-------- GIVEN DATA --------

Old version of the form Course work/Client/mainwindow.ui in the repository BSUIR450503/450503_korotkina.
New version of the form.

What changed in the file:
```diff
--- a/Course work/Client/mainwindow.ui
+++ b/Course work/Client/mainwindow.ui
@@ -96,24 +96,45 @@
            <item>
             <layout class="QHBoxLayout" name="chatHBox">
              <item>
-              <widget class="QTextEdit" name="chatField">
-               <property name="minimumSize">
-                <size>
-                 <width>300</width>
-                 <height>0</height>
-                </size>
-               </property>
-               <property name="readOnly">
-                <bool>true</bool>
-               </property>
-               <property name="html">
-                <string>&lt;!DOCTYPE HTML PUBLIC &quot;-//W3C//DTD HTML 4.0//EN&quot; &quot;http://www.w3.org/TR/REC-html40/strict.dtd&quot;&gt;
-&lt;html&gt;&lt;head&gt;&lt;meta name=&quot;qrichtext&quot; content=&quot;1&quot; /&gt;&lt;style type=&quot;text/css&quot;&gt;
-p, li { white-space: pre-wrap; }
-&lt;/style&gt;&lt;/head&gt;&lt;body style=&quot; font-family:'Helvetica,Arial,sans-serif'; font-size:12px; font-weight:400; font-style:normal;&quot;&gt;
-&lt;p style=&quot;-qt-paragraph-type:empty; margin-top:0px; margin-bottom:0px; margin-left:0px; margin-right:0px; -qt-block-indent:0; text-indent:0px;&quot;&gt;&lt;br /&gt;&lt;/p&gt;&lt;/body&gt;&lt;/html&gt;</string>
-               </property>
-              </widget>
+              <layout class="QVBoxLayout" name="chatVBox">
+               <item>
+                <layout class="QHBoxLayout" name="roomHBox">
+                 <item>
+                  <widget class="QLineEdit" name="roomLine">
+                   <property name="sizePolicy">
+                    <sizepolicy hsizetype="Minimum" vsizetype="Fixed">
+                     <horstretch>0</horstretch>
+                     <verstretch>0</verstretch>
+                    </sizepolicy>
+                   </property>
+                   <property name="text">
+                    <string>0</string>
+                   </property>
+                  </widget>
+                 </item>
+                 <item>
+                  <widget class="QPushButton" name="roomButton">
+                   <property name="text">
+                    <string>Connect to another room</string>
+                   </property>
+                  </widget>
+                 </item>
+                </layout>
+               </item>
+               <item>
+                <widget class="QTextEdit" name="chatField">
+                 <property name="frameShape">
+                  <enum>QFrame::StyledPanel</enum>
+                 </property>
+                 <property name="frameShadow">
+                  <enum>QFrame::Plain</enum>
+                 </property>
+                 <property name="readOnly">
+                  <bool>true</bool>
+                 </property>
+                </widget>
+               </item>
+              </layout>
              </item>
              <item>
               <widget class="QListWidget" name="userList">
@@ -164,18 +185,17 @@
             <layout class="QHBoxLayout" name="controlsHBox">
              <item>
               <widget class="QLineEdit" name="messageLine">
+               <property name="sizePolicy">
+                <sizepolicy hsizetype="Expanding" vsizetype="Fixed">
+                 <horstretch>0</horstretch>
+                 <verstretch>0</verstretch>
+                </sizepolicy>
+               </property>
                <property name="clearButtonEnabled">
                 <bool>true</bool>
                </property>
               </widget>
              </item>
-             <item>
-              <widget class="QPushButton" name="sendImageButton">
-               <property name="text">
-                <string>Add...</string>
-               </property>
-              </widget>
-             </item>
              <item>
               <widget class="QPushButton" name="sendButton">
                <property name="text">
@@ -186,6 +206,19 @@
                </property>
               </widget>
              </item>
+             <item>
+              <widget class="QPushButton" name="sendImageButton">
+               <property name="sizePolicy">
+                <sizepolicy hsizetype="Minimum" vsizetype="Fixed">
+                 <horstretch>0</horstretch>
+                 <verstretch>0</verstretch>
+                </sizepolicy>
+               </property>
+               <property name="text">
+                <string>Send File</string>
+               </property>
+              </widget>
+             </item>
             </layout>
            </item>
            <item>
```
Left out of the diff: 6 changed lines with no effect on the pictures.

--------

WORK REQUEST
Extract every line from the records above that contains the word "string".

REPLY TO THE TASK
-                <string>&lt;!DOCTYPE HTML PUBLIC &quot;-//W3C//DTD HTML 4.0//EN&quot; &quot;http://www.w3.org/TR/REC-html40/strict.dtd&quot;&gt;
-&lt;p style=&quot;-qt-paragraph-type:empty; margin-top:0px; margin-bottom:0px; margin-left:0px; margin-right:0px; -qt-block-indent:0; text-indent:0px;&quot;&gt;&lt;br /&gt;&lt;/p&gt;&lt;/body&gt;&lt;/html&gt;</string>
+                    <string>0</string>
+                    <string>Connect to another room</string>
-                <string>Add...</string>
+                <string>Send File</string>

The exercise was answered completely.